Gram and Pop married in April, 1927, just about two years prior to the Great Depression. At the time they were married, Pop worked at the Chevrolet plant and Gram had a job at Flint Mosaic Tile Company. They lived near many family members in Flint, Michigan which was a fairly large industrial city. The arrival of the auto industry was a huge boon to Flint, and Pop and many of his relatives spent their entire working careers in “the plant.” I would guess that they had a comfortable living
The newlyweds made their first home in an apartment upstairs from some friends. After a while they bought their first home which, according to Pop’s sister, was little more than a shack! The house was very small, and so to increase the size, Pop dug a basement by hand.
He began shoveling dirt out from under the foundation and hauling it away in a wheel barrow until he had created a dirt floored cellar, or what they called a “Michigan basement.” A Michigan basement is usually shallower than the normal basement and is considered a step up from a crawl space. It was common in older homes built with low foundations, and it was very popular in the roaring twenties when credit was easy and families wanted more room for storage. Sometimes the walls of the basement were reinforced with cement or cinder block, but I don’t think this young couple lived in the house long enough to upgrade!
I can only imagine how tedious the work was, and how long it must have taken to complete, but Pop and Gram were very proud of what he had accomplished.
The first child to join the family was my mother – Joyce Verla Pratt.
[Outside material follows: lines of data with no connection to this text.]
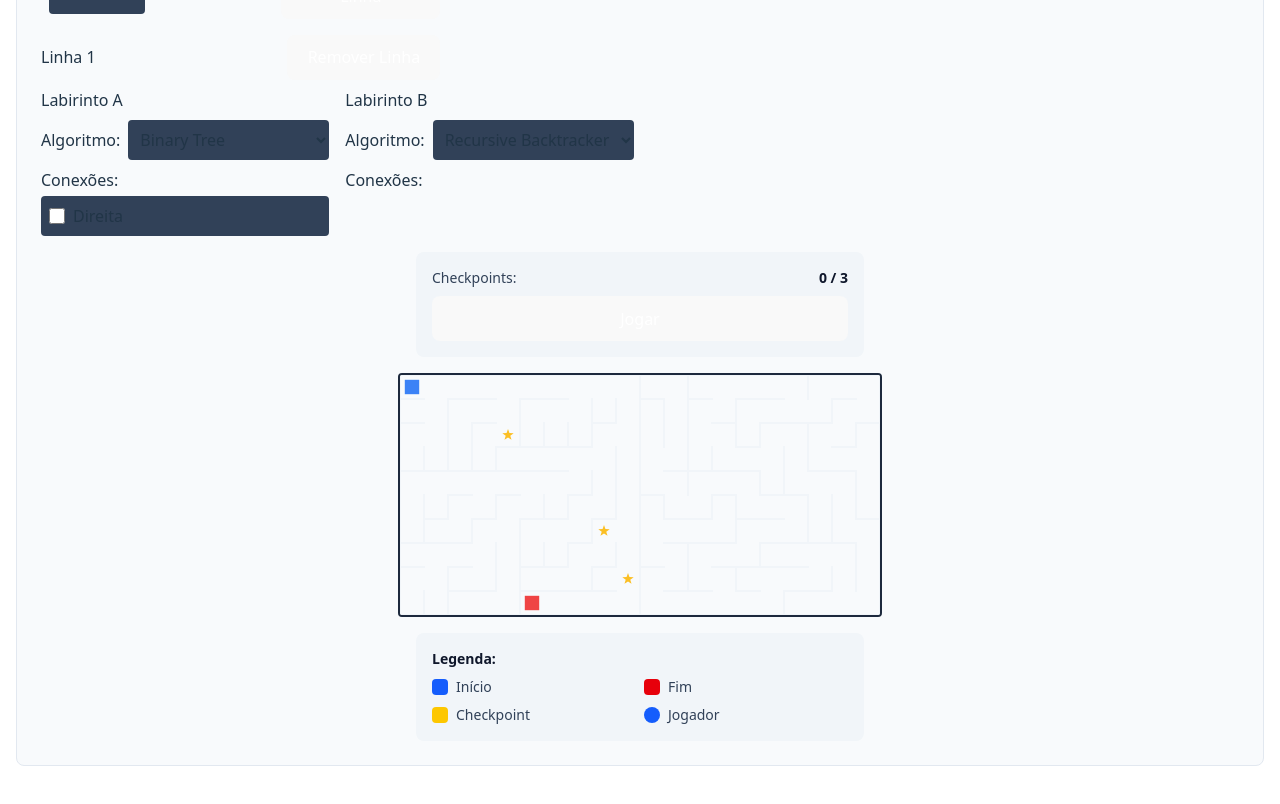
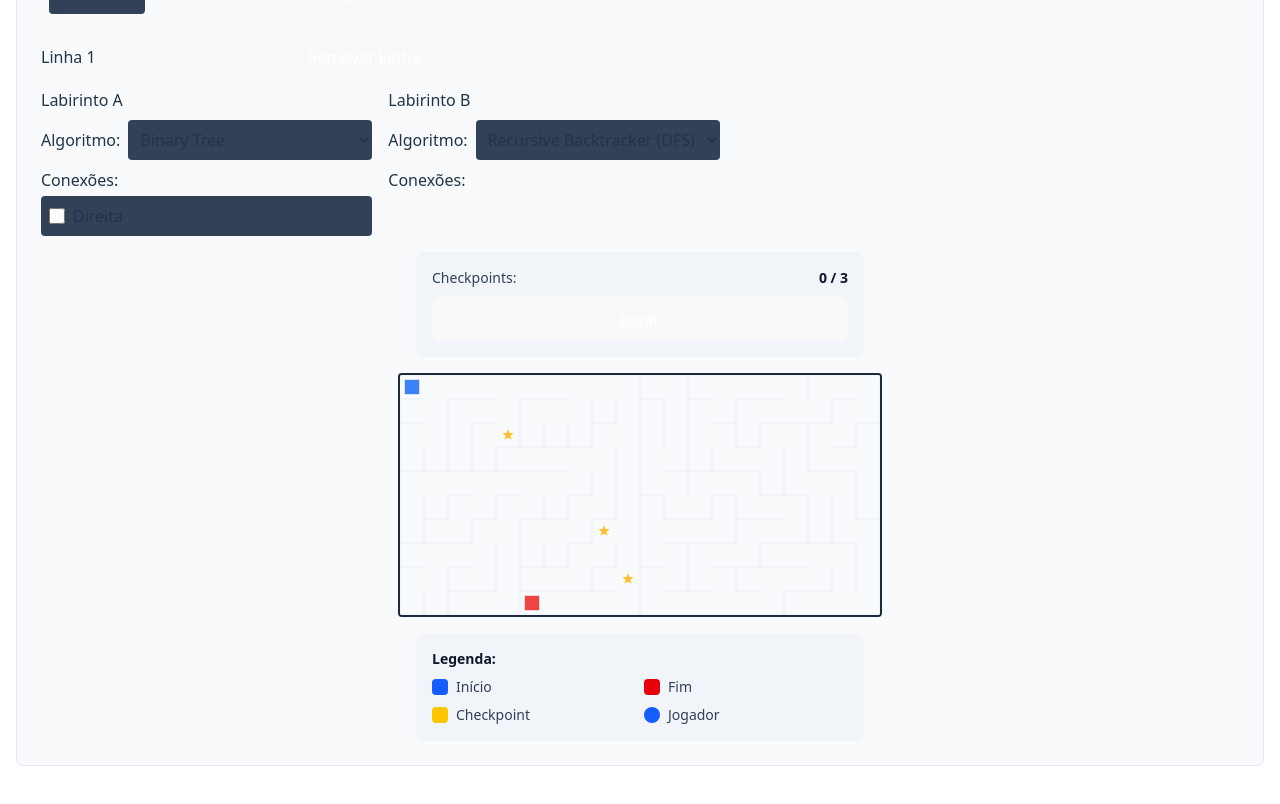
Before and after one commit to CaioVieira-dev/maze, a React (Vite) app in the folder maze-algorithms/: page / in a window 1280 px wide. Shown: the part 6420-7224 px from the top of the page. Built offline with nearby package versions, Linux system fonts and the light colour scheme.

Commit message:
feat: adiciona mais opções no seletor do labirinto grande

```diff
--- a/maze-algorithms/src/components/AlgorithmSelector.tsx
+++ b/maze-algorithms/src/components/AlgorithmSelector.tsx
@@ -1,26 +1,23 @@
+import { algorithmsData } from "../data/algorithms";
 import type { AlgorithmType } from "../types/maze";
+import { Select } from "./ui/Select";
 
 interface AlgorithmSelectorProps {
   value: AlgorithmType;
   onChange: (algorithm: AlgorithmType) => void;
 }
 
+const options = algorithmsData.map((algorithm) => ({
+  label: algorithm.name,
+  value: algorithm.id,
+}));
 export function AlgorithmSelector({ value, onChange }: AlgorithmSelectorProps) {
   return (
-    <div className="flex items-center gap-2">
-      <label>Algoritmo:</label>
-      <select
-        value={value}
-        onChange={(e) => onChange(e.target.value as AlgorithmType)}
-        className="bg-slate-700 p-2 rounded"
-      >
-        <option className="text-black" value="binary-tree">
-          Binary Tree
-        </option>
-        <option className="text-black" value="recursive-backtracker">
-          Recursive Backtracker
-        </option>
-      </select>
-    </div>
+    <Select
+      label="Algoritmo:"
+      options={options}
+      value={value}
+      onChange={(e) => onChange(e.target.value as AlgorithmType)}
+    />
   );
 }
--- /dev/null
+++ b/maze-algorithms/src/components/ui/Select.tsx
@@ -0,0 +1,39 @@
+import type { ChangeEvent, SelectHTMLAttributes } from "react";
+
+type SelectRequiredProps = {
+  label: string;
+  value: string;
+  options: { value: string; label: string }[];
+};
+
+// Omit 'onChange' porque vamos sobrescrever com a tipagem correta
+type SelectProps = SelectRequiredProps &
+  Omit<SelectHTMLAttributes<HTMLSelectElement>, "onChange"> & {
+    onChange?: (event: ChangeEvent<HTMLSelectElement>) => void;
+  };
+
+export function Select({
+  label,
+  value,
+  onChange,
+  options,
+  ...attrs
+}: SelectProps) {
+  return (
+    <div className="flex items-center gap-2">
+      <label>{label}</label>
+      <select
+        {...attrs}
+        value={value}
+        onChange={onChange}
+        className="bg-slate-700 p-2 rounded"
+      >
+        {options.map((opt, i) => (
+          <option key={`${opt.value}-${i}`} value={opt.value}>
+            {opt.label}
+          </option>
+        ))}
+      </select>
+    </div>
+  );
+}
--- a/maze-algorithms/src/utils/tileFactory.ts
+++ b/maze-algorithms/src/utils/tileFactory.ts
@@ -1,8 +1,17 @@
-import { generateRecursiveBacktracker } from "../algorithms/recursiveBacktracker";
 import { removeWall } from "./maze";
 import type { Exit, MazeTile } from "../types/tiles";
 
+import { generateRecursiveBacktracker } from "../algorithms/recursiveBacktracker";
 import { generateBinaryTree } from "../algorithms/binaryTree";
+import { generateEller } from "../algorithms/eller";
+import { generateGrowingTree } from "../algorithms/growingTree";
+import { generateHuntAndKill } from "../algorithms/huntAndKill";
+import { generateKruskal } from "../algorithms/kruskal";
+import { generatePrim } from "../algorithms/prim";
+import { generateRecursiveDivision } from "../algorithms/recursiveDivision";
+import { generateSidewinder } from "../algorithms/sidewinder";
+import { generateWilson } from "../algorithms/wilson";
+import { generateAldousBroder } from "../algorithms/aldousBroder";
 
 import type { AlgorithmType, MazeGrid } from "../types/maze";
 
@@ -13,42 +22,22 @@ const generators: Record<
 > = {
   "binary-tree": generateBinaryTree,
   "recursive-backtracker": generateRecursiveBacktracker,
-  // adicionar demais algoritmos aqui...
-  // exemplo: "prim": generatePrim,
-  prim: () => {
-    throw new Error("Prim ainda não implementado aqui");
-  },
-  kruskal: () => {
-    throw new Error("Kruskal ainda não implementado aqui");
-  },
-  eller: () => {
-    throw new Error("Eller ainda não implementado aqui");
-  },
-  wilson: () => {
-    throw new Error("Wilson ainda não implementado aqui");
-  },
-  "aldous-broder": () => {
-    throw new Error("Aldous-Broder ainda não implementado aqui");
-  },
-  "growing-tree": () => {
-    throw new Error("Growing-Tree ainda não implementado aqui");
-  },
-  "hunt-and-kill": () => {
-    throw new Error("Hunt-and-Kill ainda não implementado aqui");
-  },
-  "recursive-division": () => {
-    throw new Error("Recursive Division ainda não implementado aqui");
-  },
-  sidewinder: () => {
-    throw new Error("Sidewinder ainda não implementado aqui");
-  },
+  prim: generatePrim,
+  kruskal: generateKruskal,
+  eller: generateEller,
+  wilson: generateWilson,
+  "aldous-broder": generateAldousBroder,
+  "growing-tree": generateGrowingTree,
+  "hunt-and-kill": generateHuntAndKill,
+  "recursive-division": generateRecursiveDivision,
+  sidewinder: generateSidewinder,
 };
 
 export function createTile(
   id: string,
   algorithm: AlgorithmType,
   rows = 10,
-  cols = 10
+  cols = 10,
 ): MazeTile {
   const generator = generators[algorithm];
   if (!generator) {
@@ -75,7 +64,7 @@ export function createTile(
         neighborTileId: "",
         localPosition: { row: rows - 1, col: connCol },
         neighborPosition: { row: 0, col: connCol },
-      }
+      },
     );
   }
   if (cols > 1) {
@@ -91,7 +80,7 @@ export function createTile(
         neighborTileId: "",
         localPosition: { row: connRow, col: cols - 1 },
         neighborPosition: { row: connRow, col: 0 },
-      }
+      },
     );
   }
 
@@ -102,7 +91,7 @@ export function createTile(
 export function connectTiles(
   tileA: MazeTile,
   tileB: MazeTile,
-  direction: "right" | "left" | "up" | "down"
+  direction: "right" | "left" | "up" | "down",
 ) {
   const rows = tileA.grid.length;
   const cols = tileA.grid[0].length;
@@ -115,7 +104,7 @@ export function connectTiles(
       posB = { row: posA.row, col: 0 };
       removeWall(
         tileA.grid[posA.row][posA.col],
-        tileB.grid[posB.row][posB.col]
+        tileB.grid[posB.row][posB.col],
       );
 
       tileA.exits.push({
@@ -137,7 +126,7 @@ export function connectTiles(
       posB = { row: posA.row, col: cols - 1 };
       removeWall(
         tileA.grid[posA.row][posA.col],
-        tileB.grid[posB.row][posB.col]
+        tileB.grid[posB.row][posB.col],
       );
 
       tileA.exits.push({
@@ -159,7 +148,7 @@ export function connectTiles(
       posB = { row: rows - 1, col: posA.col };
       removeWall(
         tileA.grid[posA.row][posA.col],
-        tileB.grid[posB.row][posB.col]
+        tileB.grid[posB.row][posB.col],
       );
 
       tileA.exits.push({
@@ -181,7 +170,7 @@ export function connectTiles(
       posB = { row: 0, col: posA.col };
       removeWall(
         tileA.grid[posA.row][posA.col],
-        tileB.grid[posB.row][posB.col]
+        tileB.grid[posB.row][posB.col],
       );
 
       tileA.exits.push({
```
She was born on 2 October 1929, and on October 29, 1929 the stock market crashed, officially beginning the Great Depression. I don’t suppose Pop and Gram immediately realized the effect the crash of the stock market would have on them, but it wasn’t long before they began to suffer the repercussions of that infamous day. On one visit to their home in probably in the winter of 1930, Pop’s father noticed that the house was cold. He questioned Gram and Pop and quickly realized that they simply had no money to buy coal to heat the house. Grandpa Pratt was very upset to realize that they were living like that, especially since they had a young daughter. He left and quickly arranged for a ton of coal to be delivered to their house.
Frank and Madalene had purchased this first home on a contract for less than $1000, but as the depression became worse, they knew they could not make their house payments. Pop was finally able to get rid of the house by paying a man about $100.00 to buy the contract from him. They felt fortunate to be able to do this so they did not have to declare bankruptcy and ruin their credit. During the year that they lost the house, Pop worked every day that any work was available and still made less than $600.
After relieving themselves of the debt of their house, Pop and Gram and little Joyce moved in with his parents. Located at 305 Stone Street, Grandpa and Grandma Pratt’s home was very near the auto plants and surrounding railroad tracks. In recent years, that area has deteriorated to the point of being unsafe even in the daytime, but in the early 1930s it was a neighborhood full of working class families living the American dream in homes of their own. The house was very modest, with just 3 little bedrooms and one bathroom and a small living/dining area. At the time they moved in, at least one of Pop’s sisters still lived at home, so the living conditions must have been very cramped. But in spite of the challenges I expect that they were grateful to have family willing to share their little home.
After a few years, their financial situation improved, and Frank and Madalene were able to once again purchase a home of their own. Stay tuned . . .